While we're at it, let's fully show the magic Byrne has an arranger and composer. Here he is covering Whitney Houston's "I Wanna Dance With Somebody," accompanied by a bunch of string players. He played this when I saw him at one of the shows in the early aughts.

I strenuously urge you all to play these tunes in your car/office/cubicle/house/pool club, often and with great relish.

Tuesday, July 04, 2017

Independence Day Open Thread

Happy Fourth of July Gheorgies!!  Here is a little cup or two of Independence Day cheer to enjoy while beaching, BBQing, boating, or just bloating.

For the jaded cynics:

For the God-fearing patriotic draft dodger:

For the traditionalist:

For fans of Neil Diamond, Shirley MacLaine, and Ronald Reagan:

And finally for people who love this country no matter how screwed up it may seem at times:

Sunday, July 02, 2017


Unburdening the hungover mind grapes of a handful of generally irrelevant but somewhat timely thoughts, GTB-style.

A couple of days ago, baseball writer Rob Neyer retweeted a comment about the animated comedy Ratatouille:

I hadn't really considered his point, but after pondering it, yeah, I'm down with that. It's a fantastic little film, visually as well as narratively. If you haven't seen it, or if your kids haven't, please rectify that.

The new U.S. Men's National Team kits might be my favorite of all time. They're sharp as hell. You can get one for a cool $154.99 via, just in case you're looking for a gift for me. I wear a medium.

The good guys played pretty well in them yesterday, too, as a relatively inexperienced American side put on an attractive footballing display in a 2-1 win over Ghana. The 2017 Gold Cup starts Friday, and the Ghana friendly has this observer optimistic about the Yanks' fortunes.

If you're looking for a reason to question your Christian faith, may I recommend Reza Aslan's Zealot. It's a painstakingly-researched history of Jesus of Nazareth's life and the emergence of Christianity. Dave couldn't make it through the book, so I'm little bit nervous that I won't finish the journey, but I've read enough to be fascinated.

Speaking of soccer kits, if you want to know what my 13 year-old looks like, check out the kid on the right, modeling our Club's new unis. She looks a lot fiercer than she plays. I'm kinda ambivalent about the white and red jerseys, if we're being honest. 

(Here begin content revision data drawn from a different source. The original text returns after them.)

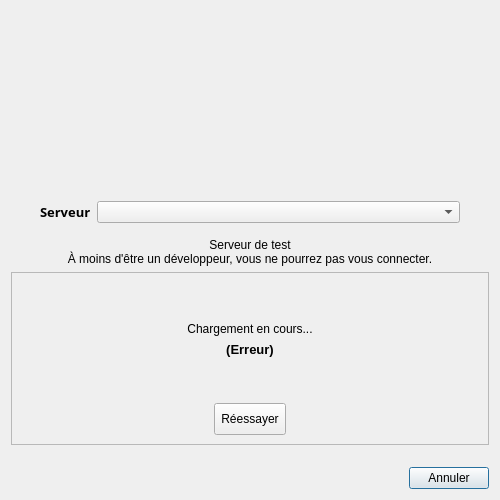
First picture: the form in client/src/dialogs/WebLoginDialog.ui, repository introlab/openteraplus, before the edit.
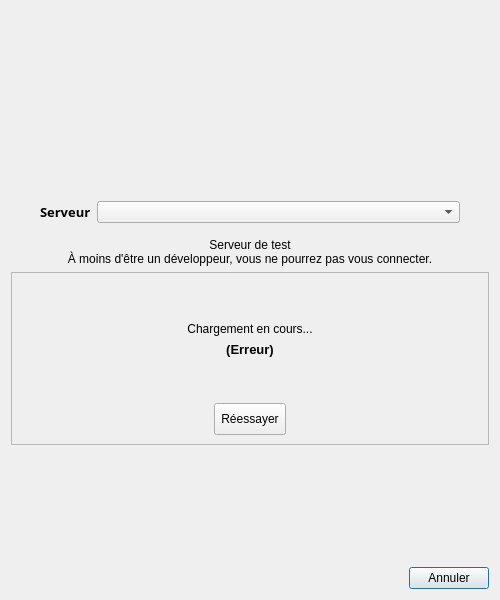
Second picture: the form after the edit. Icons and pictures are not drawn. Custom widgets are drawn as their Qt base class.

What changed in the file:
```diff
--- a/client/src/dialogs/WebLoginDialog.ui
+++ b/client/src/dialogs/WebLoginDialog.ui
@@ -7,7 +7,7 @@
     <x>0</x>
     <y>0</y>
     <width>500</width>
-    <height>500</height>
+    <height>600</height>
    </rect>
   </property>
   <property name="sizePolicy">
@@ -19,13 +19,13 @@
   <property name="minimumSize">
    <size>
     <width>500</width>
-    <height>500</height>
+    <height>600</height>
    </size>
   </property>
   <property name="maximumSize">
    <size>
     <width>500</width>
-    <height>500</height>
+    <height>600</height>
    </size>
   </property>
   <property name="windowTitle">
```
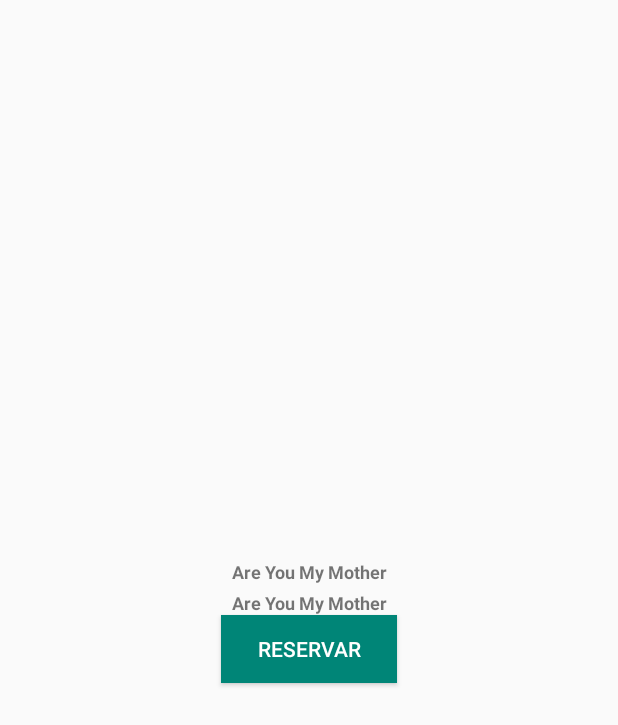
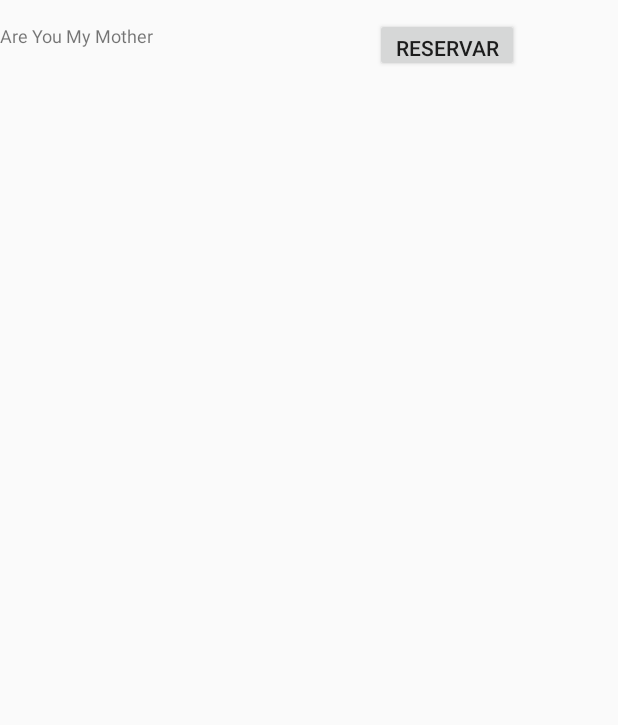
Before and after one commit to robinprousac/nueva, an Android app: the layout linearlayoutbook_copy.xml on its own in the app's theme, with its tools: preview values and no code run, on a phone screen of 412 x 824 dp. Shown: the top 725 px of the screen. Run offline under Robolectric (Android 15) with nearby library versions, the phone set to English and light mode, and no system bars.

Commit message:
commit descripcion de los libros y reservar

```diff
--- a/app/src/main/res/layout/linearlayoutbook_copy.xml
+++ b/app/src/main/res/layout/linearlayoutbook_copy.xml
@@ -1,52 +1,35 @@
 <?xml version="1.0" encoding="utf-8"?>
-<LinearLayout xmlns:android="http://schemas.android.com/apk/res/android"
+<androidx.constraintlayout.widget.ConstraintLayout xmlns:android="http://schemas.android.com/apk/res/android"
+    xmlns:app="http://schemas.android.com/apk/res-auto"
     xmlns:tools="http://schemas.android.com/tools"
-    android:orientation="vertical"
-    android:layout_width="match_parent"
-    android:layout_height="match_parent"
+    android:id="@+id/linearLayout2"
+    android:layout_width="499dp"
+    android:layout_height="50dp"
     android:gravity="center">
-
-
 
 
     <TextView
         android:id="@+id/textview_book_name"
-        android:layout_width="wrap_content"
-        android:layout_height="wrap_content"
+        android:layout_width="250dp"
+        android:layout_height="33dp"
+        android:layout_marginTop="15dp"
+        android:gravity="left"
+        android:paddingLeft="0dp"
+        android:paddingTop="0dp"
+        android:paddingRight="0dp"
         android:textSize="12sp"
-        tools:text="Are You My Mother"
-        android:textStyle="bold"
-        android:paddingTop="4dp"
-        android:paddingLeft="8dp"
-        android:paddingRight="8dp"
-        android:gravity="center_horizontal"/>
+        app:layout_constraintStart_toStartOf="parent"
+        app:layout_constraintTop_toTopOf="parent"
+        tools:text="Are You My Mother" />
 
-    <TextView
-        android:id="@+id/textview_book_another"
-        android:layout_width="wrap_content"
-        android:layout_height="wrap_content"
-        android:textSize="12sp"
-        tools:text="Are You My Mother"
-        android:textStyle="bold"
-        android:paddingTop="4dp"
-        android:paddingLeft="8dp"
-        android:paddingRight="8dp"
-        android:gravity="center_horizontal"/>
+    <Button
+        android:id="@+id/btn_reservar"
+        android:layout_width="96dp"
+        android:layout_height="36dp"
+        android:layout_marginTop="12dp"
+        android:text="Reservar"
+        app:layout_constraintStart_toEndOf="@+id/textview_book_name"
+        app:layout_constraintTop_toTopOf="parent" />
 
 
-
-    <Button
-        android:id="@+id/button6"
-        android:layout_width="117dp"
-        android:layout_height="45dp"
-        android:background="@color/colorPrimary"
-        android:onClick="openReserv"
-        android:text="Reservar"
-        android:textColor="#ffffff"
-
-         />
-
-
-
-
-</LinearLayout>
+</androidx.constraintlayout.widget.ConstraintLayout>
```
Also changed, not shown: app/src/main/java/com/example/nueva/Book_genericActivity.java (+25 -14 lines), app/src/main/java/com/example/nueva/library/BookCopyAdapter.java (+12 -3 lines), app/src/main/res/layout/activity_book_generic.xml (+42 -45 lines).
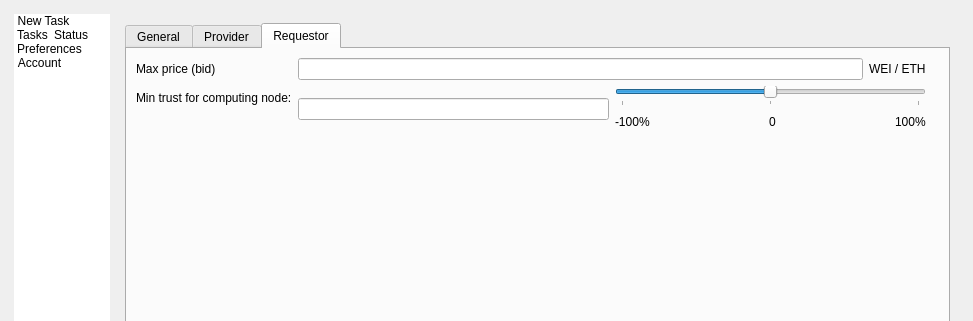
Old version of the form gnr/ui/AppMainWindow.ui in the repository golemfactory/clay; both pictures show x 0 to 973 and y 0 to 321 of the 973 by 689 pixel window.
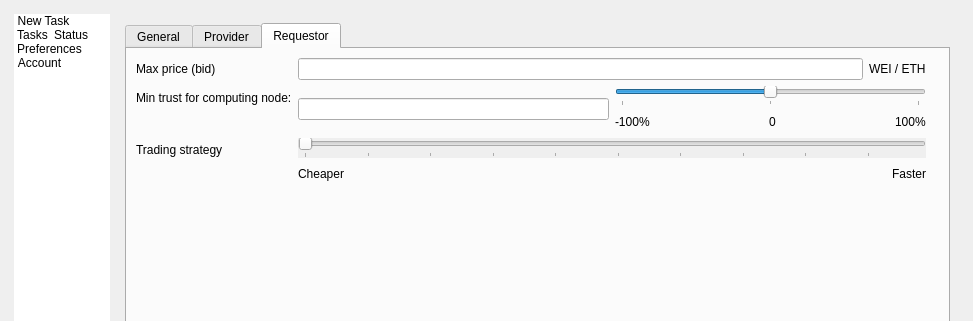
New version of the form. The open tabs and pages were chosen to show the change. Icons and pictures are not drawn. Custom widgets are drawn as their Qt base class.

Commit message:
Trading system prototype #5
Proposal for a new trading system

What changed in the file:
```diff
--- a/gnr/ui/AppMainWindow.ui
+++ b/gnr/ui/AppMainWindow.ui
@@ -2268,6 +2268,82 @@
                       </item>
                      </layout>
                     </item>
+                    <item row="2" column="1">
+                     <layout class="QVBoxLayout" name="verticalLayout_6">
+                      <property name="bottomMargin">
+                       <number>0</number>
+                      </property>
+                      <item>
+                       <widget class="QSlider" name="tradingStrategySlider">
+                        <property name="mouseTracking">
+                         <bool>false</bool>
+                        </property>
+                        <property name="autoFillBackground">
+                         <bool>true</bool>
+                        </property>
+                        <property name="minimum">
+                         <number>1</number>
+                        </property>
+                        <property name="orientation">
+                         <enum>Qt::Horizontal</enum>
+                        </property>
+                        <property name="invertedAppearance">
+                         <bool>false</bool>
+                        </property>
+                        <property name="invertedControls">
+                         <bool>false</bool>
+                        </property>
+                        <property name="tickPosition">
+                         <enum>QSlider::TicksBelow</enum>
+                        </property>
+                       </widget>
+                      </item>
+                      <item>
+                       <layout class="QHBoxLayout" name="horizontalLayout_26">
+                        <property name="bottomMargin">
+                         <number>0</number>
+                        </property>
+                        <item>
+                         <widget class="QLabel" name="TradingCheaperLabel">
+                          <property name="text">
+                           <string>Cheaper</string>
+                          </property>
+                         </widget>
+                        </item>
+                        <item>
+                         <spacer name="TradingLabelSpacer">
+                          <property name="orientation">
+                           <enum>Qt::Horizontal</enum>
+                          </property>
+                          <property name="sizeHint" stdset="0">
+                           <size>
+                            <width>40</width>
+                            <height>20</height>
+                           </size>
+                          </property>
+                         </spacer>
+                        </item>
+                        <item>
+                         <widget class="QLabel" name="TradingFasterLabel">
+                          <property name="text">
+                           <string>Faster</string>
+                          </property>
+                         </widget>
+                        </item>
+                       </layout>
+                      </item>
+                     </layout>
+                    </item>
+                    <item row="2" column="0">
+                     <widget class="QLabel" name="TradingLabel">
+                      <property name="toolTip">
+                       <string>Decide if you want to make your computations faster or cheaper</string>
+                      </property>
+                      <property name="text">
+                       <string>Trading strategy</string>
+                      </property>
+                     </widget>
+                    </item>
                    </layout>
                   </item>
                  </layout>
```
Left out of the diff: 89 changed lines with no effect on the pictures. The commit also changes 3 other files.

And finally, as the deluge of public policy outrages continues apace, we note with some dismay Florida's new law allowing any resident of the state to challenge what kids are taught in science classes. Or, more accurately, implementing a process to facilitate such challenges by anyone, regardless of whether they are the parent of guardian of a student in the public system. The continuing assault on expertise can't be anything but a negative.

One can see the contours of a somewhat dystopian future where red states become increasingly hostile to science, while blue state residents double down on the value of experts across fields, exacerbating the economic and attitudinal divide that plagues our wobbling nation.

On that happy note, hope you and yours have a glorious Independence Day.